Menu burger Close thin Facebook Twitter Google plus Linked in Reddit Email arrow-right-sm arrow-right
Loading
Tap on the profile icon to edit
your financial details.

Is per diem taxable?

If you’re traveling for business reasons, you’ll probably incur lodging, meal and incidental expenses. This is where per diem payments come in. Your employer provides these as reimbursement for such expenses, and the payments usually aren’t taxable. But the rate at which you are reimbursed varies depending on a number of factors. We take a closer look below.

Financial advisors can guide you through any of your tax planning or income tax-related questions. Find a financial advisor today. 

What Is Per Diem?

Per diem is the allowance, or reimbursement, given to employees for business travel and lodging, meals and incidental expenses. For self-employed individuals, per diem can only be used for meals. As for the U.S., per diem is only available at destinations within the lower 48 Continental United States (CONUS), according to the General Services Administration (GSA). The State Department sets the foreign per diem rates (for countries such as China, France, Germany, etc), while the Department of Defense (DOD) controls the non-foreign rates in Alaska, Hawaii and all other U.S. Territories.

Your per diem payments won’t be included in your wages if: (1) the payments are equal to or less than the federal per diem rate, and (2) you give your employer an expense report. The IRS states that expense reports must include the business purpose of the trip, the date and place of the trip and receipts for lodging.

Is Per Diem Taxed?

Per diem payments aren’t subject to income tax since they aren’t included in an employee’s wages. However, your payments will be taxable if the following apply to you:

  • You didn’t file an expense report with your employer
  • Your expense report filed doesn’t include the date, time, place, amount and business purpose of the expense
  • Your employer gives you a flat amount and no expense report is required
  • Your per diem payments exceed that of the standard federal rate

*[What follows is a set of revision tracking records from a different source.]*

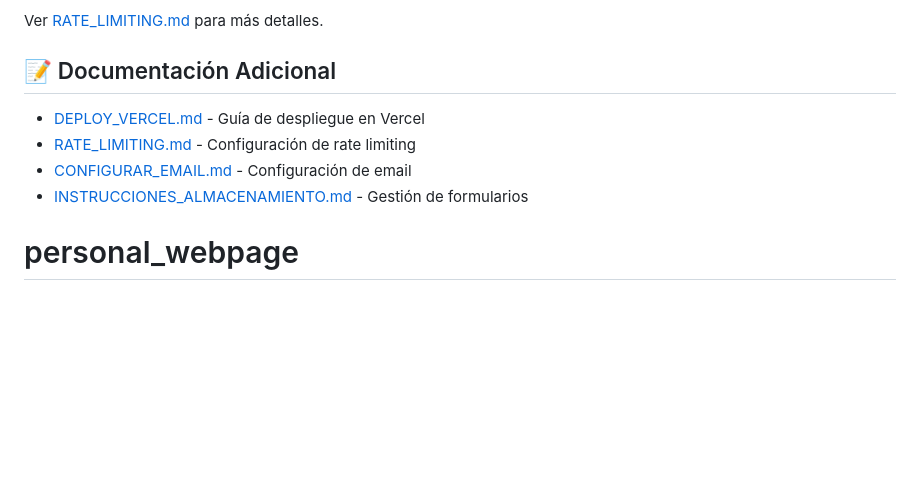
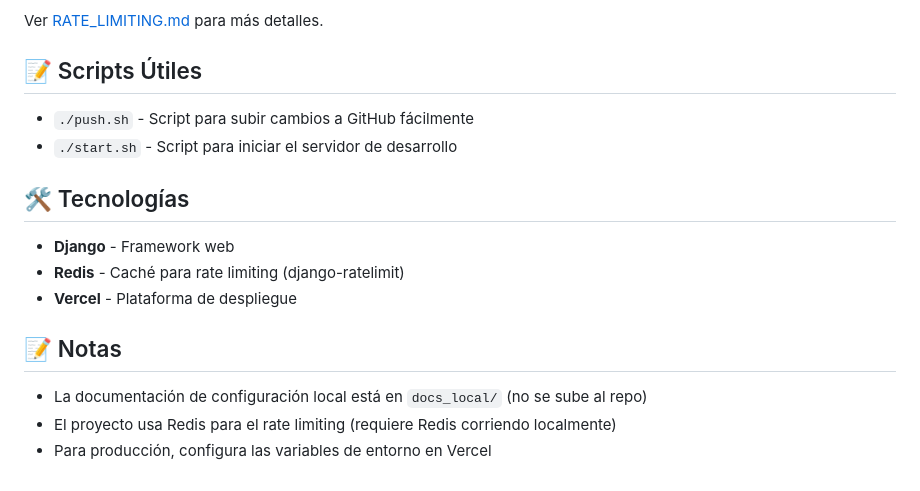
Before and after one commit to gilatronico/personal_webpage, a Markdown page: README.md, the part around the change. GitHub-like rendering; blank space fills up the shorter version.

Commit message:
Update README and trigger Vercel production deployment

```diff
--- a/README.md
+++ b/README.md
@@ -140,10 +140,19 @@ Para desplegar en Vercel, sigue la guía completa en [DEPLOY_VERCEL.md](./DEPLOY
 
 Ver [RATE_LIMITING.md](./RATE_LIMITING.md) para más detalles.
 
-## 📝 Documentación Adicional
+## 📝 Scripts Útiles
 
-- [DEPLOY_VERCEL.md](./DEPLOY_VERCEL.md) - Guía de despliegue en Vercel
-- [RATE_LIMITING.md](./RATE_LIMITING.md) - Configuración de rate limiting
-- [CONFIGURAR_EMAIL.md](./CONFIGURAR_EMAIL.md) - Configuración de email
-- [INSTRUCCIONES_ALMACENAMIENTO.md](./INSTRUCCIONES_ALMACENAMIENTO.md) - Gestión de formularios
-# personal_webpage
+- `./push.sh` - Script para subir cambios a GitHub fácilmente
+- `./start.sh` - Script para iniciar el servidor de desarrollo
+
+## 🛠️ Tecnologías
+
+- **Django** - Framework web
+- **Redis** - Caché para rate limiting (django-ratelimit)
+- **Vercel** - Plataforma de despliegue
+
+## 📝 Notas
+
+- La documentación de configuración local está en `docs_local/` (no se sube al repo)
+- El proyecto usa Redis para el rate limiting (requiere Redis corriendo localmente)
+- Para producción, configura las variables de entorno en Vercel
```
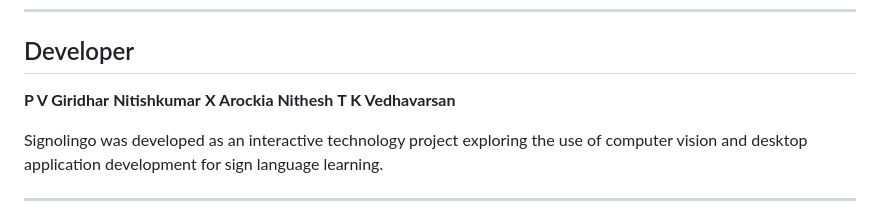
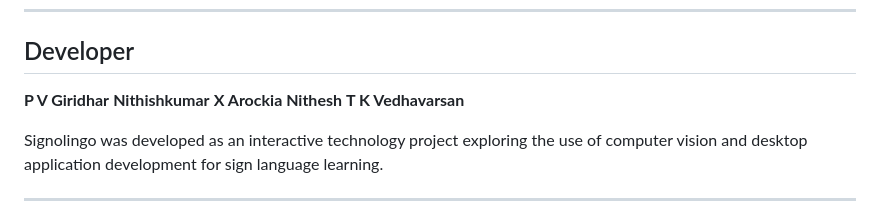
Before and after one commit to Nithishkumar3204/Signolingo, a Markdown page: README.md, the part around the change. Rendered like a GitHub page.

```diff
--- a/README.md
+++ b/README.md
@@ -201,7 +201,7 @@ Potential future improvements include:
 ##  Developer
 
 **P V Giridhar**
-**Nitishkumar**
+**Nithishkumar**
 **X Arockia Nithesh**
 **T K Vedhavarsan**
 
```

Per Diem Rates By Location

Just as the cost of living varies for different areas, so do per diem rates. Each city, town and state has fluctuating economic costs for things like housing, healthcare and taxes, so this directly affects how much you’ll receive in per diem payments.

There are generally two ways to confirm the per diem rate for your area. You can check with your employer, or you can use the GSA’s per diem rate finder. The tool allows you to search by city, state or zip code.

Bottom Line

You may be eligible to receive per diem payments if you’re traveling for business purposes. These payments cover costs such as lodging, meals and incidental expenses. You’ll receive reimbursement for all three costs if you work under an employer. If you’re self-employed, however, you’ll only receive per diem payments for meal expenses. These payments typically aren’t subject to income tax, unless you haven’t filed an expense report with your employer. If you’ve followed the guidelines to earn the per diem allowance, you’ll also want to keep in mind that rates vary by location.

Tax Planning Tips for Beginners

  • If you work under an employer, you’ll probably be subject to income tax. If you’re self-employed, you’ll have to pay both income taxes and self-employment (SE) taxes. As you plan out your budget, it’s best to not be caught off guard when tax season comes. Our income tax calculator can give you an estimate of how much you’ll pay.
  • Financial advisors can provide professional guidance on tax planning and much more. Not sure where to find the right fit? Our free financial advisor matching tool connects you with up to three advisors in your area.

Photo credit: ©iStock.com/cnythzl

Rickie Houston CEPF® Rickie Houston writes on a variety of personal finance topics for SmartAsset. His expertise includes retirement and banking. Rickie is a Certified Educator in Personal Finance (CEPF®). He graduated from Boston University where he received a bachelor’s degree in journalism. He’s contributed to work published in the Boston Globe and has worked alongside award-winning faculty for the New England Center of Investigative Reporting at Boston University. Rickie also enjoys playing the guitar, traveling abroad and discovering new music. He is originally from Wilmington, North Carolina.
Was this content helpful?
Thanks for your input!